Unfortunately for Reitman, his way of making it more contemporary doesn’t help either. If you want to attract a younger demographic, then using a young cast is a good way about it. After all, look at the success of Stranger Things. Reitman clearly did, but not only that, cast one of its young stars, Wolfhard, in his film. His main protagonist however is Phoebe, who is 12-years-old; although very scientific, she’s just too young to have the weight of such a successful franchise on her shoulders. There’s a huge gap from a bunch of overweight, middle-aged men in jumpsuits busting ghosts, to young children taking on the task. In doing so, Reitman inadvertently finds himself with a script that spookily resembles another franchise.
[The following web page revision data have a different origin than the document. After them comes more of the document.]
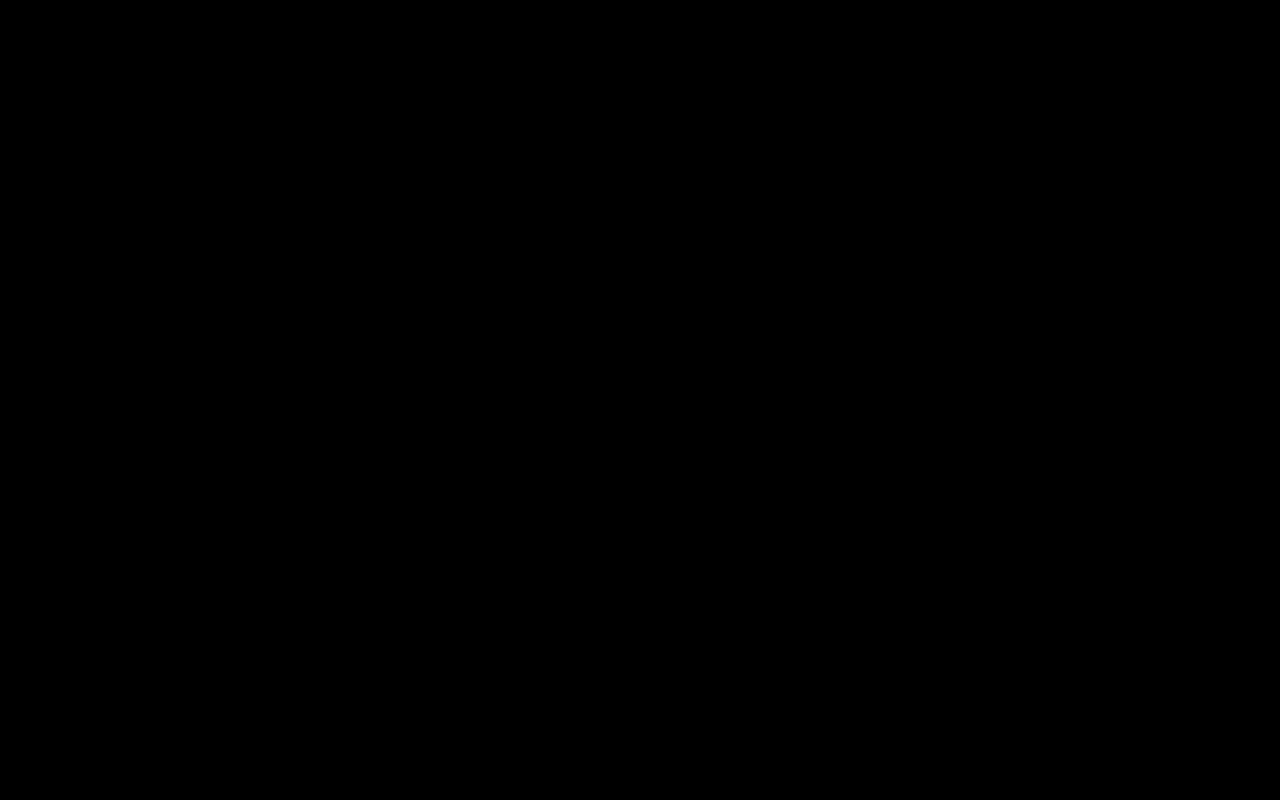
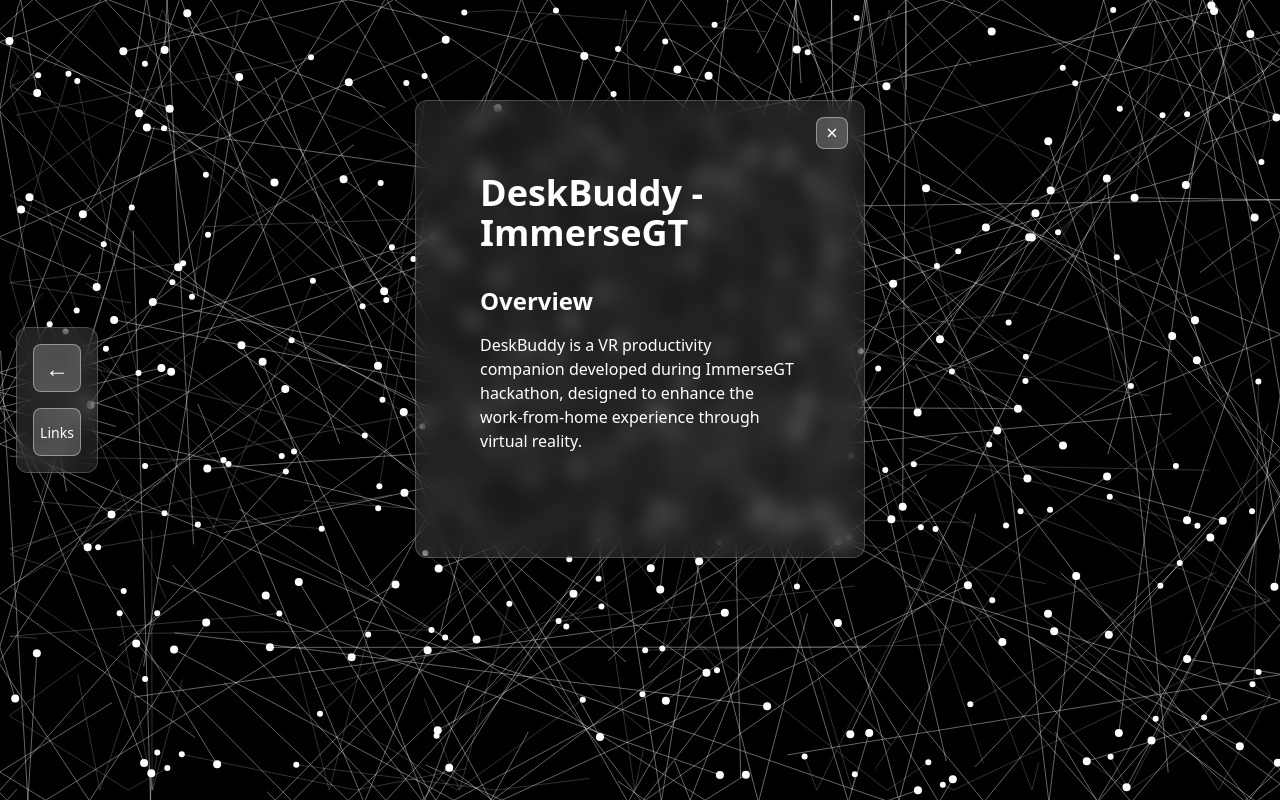
Before and after one commit to CadeXR/CadeXR.gtihub.io, a Next.js app: page /projects/deskbuddy in a window 1280 px wide. Before the commit this address had no page. Built offline with nearby package versions, Linux system fonts and the light colour scheme.

Commit message:
filling out the portfolio tabs

```diff
--- /dev/null
+++ b/src/app/projects/deskbuddy/page.tsx
@@ -0,0 +1,23 @@
+'use client'
+
+import PortfolioPageLayout from '@/components/Layout/PortfolioPageLayout'
+
+export default function DeskBuddyPage() {
+  return (
+    <PortfolioPageLayout>
+      <div className="max-w-4xl mx-auto text-white">
+        <h1 className="text-4xl font-bold mb-8">DeskBuddy - ImmerseGT</h1>
+
+        <section className="mb-12">
+          <h2 className="text-2xl font-semibold mb-4">Overview</h2>
+          <p className="mb-4">
+            DeskBuddy is a VR productivity companion developed during ImmerseGT hackathon,
+            designed to enhance the work-from-home experience through virtual reality.
+          </p>
+        </section>
+
+        {/* Add more sections as content becomes available */}
+      </div>
+    </PortfolioPageLayout>
+  )
+}
--- /dev/null
+++ b/src/app/projects/hex-vr/page.tsx
@@ -0,0 +1,23 @@
+'use client'
+
+import PortfolioPageLayout from '@/components/Layout/PortfolioPageLayout'
+
+export default function HexVRPage() {
+  return (
+    <PortfolioPageLayout>
+      <div className="max-w-4xl mx-auto text-white">
+        <h1 className="text-4xl font-bold mb-8">Hex VR</h1>
+
+        <section className="mb-12">
+          <h2 className="text-2xl font-semibold mb-4">Overview</h2>
+          <p className="mb-4">
+            Hex VR is a virtual reality experience that combines hexagonal-based
+            gameplay mechanics with immersive VR interactions.
+          </p>
+        </section>
+
+        {/* Add more sections as content becomes available */}
+      </div>
+    </PortfolioPageLayout>
+  )
+}
--- /dev/null
+++ b/src/app/projects/intentional-locomotion/page.tsx
@@ -0,0 +1,23 @@
+'use client'
+
+import PortfolioPageLayout from '@/components/Layout/PortfolioPageLayout'
+
+export default function IntentionalLocomotionPage() {
+  return (
+    <PortfolioPageLayout>
+      <div className="max-w-4xl mx-auto text-white">
+        <h1 className="text-4xl font-bold mb-8">Intentional Locomotion - MIT Reality Hack 2025</h1>
+
+        <section className="mb-12">
+          <h2 className="text-2xl font-semibold mb-4">Overview</h2>
+          <p className="mb-4">
+            Intentional Locomotion is a VR movement system developed at MIT Reality Hack 2025,
+            focusing on natural and intuitive movement in virtual environments.
+          </p>
+        </section>
+
+        {/* Add more sections as content becomes available */}
+      </div>
+    </PortfolioPageLayout>
+  )
+}
--- /dev/null
+++ b/src/app/projects/lightless/page.tsx
@@ -0,0 +1,23 @@
+'use client'
+
+import PortfolioPageLayout from '@/components/Layout/PortfolioPageLayout'
+
+export default function LightlessPage() {
+  return (
+    <PortfolioPageLayout>
+      <div className="max-w-4xl mx-auto text-white">
+        <h1 className="text-4xl font-bold mb-8">Lightless</h1>
+
+        <section className="mb-12">
+          <h2 className="text-2xl font-semibold mb-4">Overview</h2>
+          <p className="mb-4">
+            Lightless is an atmospheric game project exploring themes of darkness
+            and light through innovative gameplay mechanics.
+          </p>
+        </section>
+
+        {/* Add more sections as content becomes available */}
+      </div>
+    </PortfolioPageLayout>
+  )
+}
--- /dev/null
+++ b/src/app/projects/personifyai/page.tsx
@@ -0,0 +1,23 @@
+'use client'
+
+import PortfolioPageLayout from '@/components/Layout/PortfolioPageLayout'
+
+export default function PersonifyAIPage() {
+  return (
+    <PortfolioPageLayout>
+      <div className="max-w-4xl mx-auto text-white">
+        <h1 className="text-4xl font-bold mb-8">PersonifyAI</h1>
+
+        <section className="mb-12">
+          <h2 className="text-2xl font-semibold mb-4">Overview</h2>
+          <p className="mb-4">
+            PersonifyAI is a platform that brings artificial intelligence to life
+            through personalized avatar interactions and natural language processing.
+          </p>
+        </section>
+
+        {/* Add more sections as content becomes available */}
+      </div>
+    </PortfolioPageLayout>
+  )
+}
--- a/src/components/UI/PortfolioWindow.tsx
+++ b/src/components/UI/PortfolioWindow.tsx
@@ -14,13 +14,13 @@
 }
 
 const projects = [
-  { name: 'Battlegrounds', path: '/cadexr.github.io/projects/battlegrounds' },
-  { name: 'FlexVR Wellness - RH25', path: '/cadexr.github.io/projects/flexvr-wellness' },
-  { name: 'DeskBuddy - ImmerseGT', path: '/cadexr.github.io/projects/deskbuddy' },
-  { name: 'Intentional Locomotion - RH25', path: '/cadexr.github.io/projects/intentional-locomotion' },
-  { name: 'Hex VR', path: '/cadexr.github.io/projects/hex-vr' },
-  { name: 'Lightless', path: '/cadexr.github.io/projects/lightless' },
-  { name: 'PersonifyAI', path: '/cadexr.github.io/projects/personifyai' }
+  { name: 'Battlegrounds', path: '/projects/battlegrounds' },
+  { name: 'FlexVR Wellness - RH25', path: '/projects/flexvr-wellness' },
+  { name: 'DeskBuddy - ImmerseGT', path: '/projects/deskbuddy' },
+  { name: 'Intentional Locomotion - RH25', path: '/projects/intentional-locomotion' },
+  { name: 'Hex VR', path: '/projects/hex-vr' },
+  { name: 'Lightless', path: '/projects/lightless' },
+  { name: 'PersonifyAI', path: '/projects/personifyai' }
 ]
 
 const buttonStyle = {
```
Also changed, not shown: 20 other files (tests, documents, lock files or other folders).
So stripping back the story, what there is of it, leaves you with this: a bunch of kids exploring an old abandoned mine, which just might have some ghostly goings-on happening within it. Sound familiar? What if you imagine that a talkative Great Dane with a penchant for snacks was involved? Yes indeed, it’s Scooby-Doo 101. No doubt the ghosts would have gotten away with it too if it wasn’t for those pesky kids. Considering Reitman, who comes across as a fairly creative type, this lack of originality is truly disappointing.

And there’s no getting away from it, a small town in Oklahoma just doesn’t feel right as the spiritual successor to NYC; it would make sense for ghosts maybe to hanker down there for some welcome R and R, but would they really waste their time in serious haunting business in the middle of nowhere?

With Reitman put in the difficult position of pleasing long-standing fans of the franchise, as well as driving in a new, fresh audience, his film sadly struggles with both. It’s a film seemingly caught between two realms, without a comfortable footing in either.

Ghostbusters: Afterlife is too much of a safe bet. It needed to be far more adventurous than this, less afraid to fail by being more creative and original. That’s to say that it isn’t all bad, and certainly has its moments, but the franchise clearly has more potential than this.

Despite his sterling efforts, Reitman hasn’t quite managed to bring this franchise back from the dead. So he’s proven here that he ain’t afraid of no ghosts, which is all well and good, but if he’s to go at it again, he needs to prove more importantly, that he’s isn’t afraid of taking risks too.

we give this three out of five